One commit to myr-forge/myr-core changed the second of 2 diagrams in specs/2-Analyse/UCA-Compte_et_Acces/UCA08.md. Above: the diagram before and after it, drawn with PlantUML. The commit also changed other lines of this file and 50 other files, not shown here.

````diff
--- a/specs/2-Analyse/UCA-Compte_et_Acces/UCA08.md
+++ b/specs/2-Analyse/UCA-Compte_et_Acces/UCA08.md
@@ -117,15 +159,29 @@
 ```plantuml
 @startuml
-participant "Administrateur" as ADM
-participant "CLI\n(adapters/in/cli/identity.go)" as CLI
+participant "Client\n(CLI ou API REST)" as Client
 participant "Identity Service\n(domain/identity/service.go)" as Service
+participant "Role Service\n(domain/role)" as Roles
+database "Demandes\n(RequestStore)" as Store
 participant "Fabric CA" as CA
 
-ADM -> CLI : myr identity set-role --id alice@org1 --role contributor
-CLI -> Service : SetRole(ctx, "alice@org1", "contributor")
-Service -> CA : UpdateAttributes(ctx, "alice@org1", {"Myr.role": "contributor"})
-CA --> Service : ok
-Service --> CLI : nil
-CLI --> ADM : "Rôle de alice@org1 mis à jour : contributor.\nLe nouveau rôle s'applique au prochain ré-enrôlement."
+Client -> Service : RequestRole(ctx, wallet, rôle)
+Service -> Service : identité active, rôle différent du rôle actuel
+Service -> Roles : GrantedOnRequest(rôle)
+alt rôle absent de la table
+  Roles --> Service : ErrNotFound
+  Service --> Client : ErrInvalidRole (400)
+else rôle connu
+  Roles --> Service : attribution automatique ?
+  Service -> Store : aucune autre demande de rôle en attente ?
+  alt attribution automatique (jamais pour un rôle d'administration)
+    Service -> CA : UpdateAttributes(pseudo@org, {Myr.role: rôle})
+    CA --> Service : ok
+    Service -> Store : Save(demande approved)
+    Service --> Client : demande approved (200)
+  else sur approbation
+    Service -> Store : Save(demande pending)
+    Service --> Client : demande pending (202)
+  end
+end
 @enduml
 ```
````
• • • • • • •
**YOUR ASSIGNMENT:** Return all of the data precisely as it appears.

**FINAL ANSWER:**
One commit to myr-forge/myr-core changed the second of 2 diagrams in specs/2-Analyse/UCA-Compte_et_Acces/UCA08.md. Above: the diagram before and after it, drawn with PlantUML. The commit also changed other lines of this file and 50 other files, not shown here.

````diff
--- a/specs/2-Analyse/UCA-Compte_et_Acces/UCA08.md
+++ b/specs/2-Analyse/UCA-Compte_et_Acces/UCA08.md
@@ -117,15 +159,29 @@
 ```plantuml
 @startuml
-participant "Administrateur" as ADM
-participant "CLI\n(adapters/in/cli/identity.go)" as CLI
+participant "Client\n(CLI ou API REST)" as Client
 participant "Identity Service\n(domain/identity/service.go)" as Service
+participant "Role Service\n(domain/role)" as Roles
+database "Demandes\n(RequestStore)" as Store
 participant "Fabric CA" as CA
 
-ADM -> CLI : myr identity set-role --id alice@org1 --role contributor
-CLI -> Service : SetRole(ctx, "alice@org1", "contributor")
-Service -> CA : UpdateAttributes(ctx, "alice@org1", {"Myr.role": "contributor"})
-CA --> Service : ok
-Service --> CLI : nil
-CLI --> ADM : "Rôle de alice@org1 mis à jour : contributor.\nLe nouveau rôle s'applique au prochain ré-enrôlement."
+Client -> Service : RequestRole(ctx, wallet, rôle)
+Service -> Service : identité active, rôle différent du rôle actuel
+Service -> Roles : GrantedOnRequest(rôle)
+alt rôle absent de la table
+  Roles --> Service : ErrNotFound
+  Service --> Client : ErrInvalidRole (400)
+else rôle connu
+  Roles --> Service : attribution automatique ?
+  Service -> Store : aucune autre demande de rôle en attente ?
+  alt attribution automatique (jamais pour un rôle d'administration)
+    Service -> CA : UpdateAttributes(pseudo@org, {Myr.role: rôle})
+    CA --> Service : ok
+    Service -> Store : Save(demande approved)
+    Service --> Client : demande approved (200)
+  else sur approbation
+    Service -> Store : Save(demande pending)
+    Service --> Client : demande pending (202)
+  end
+end
 @enduml
 ```
````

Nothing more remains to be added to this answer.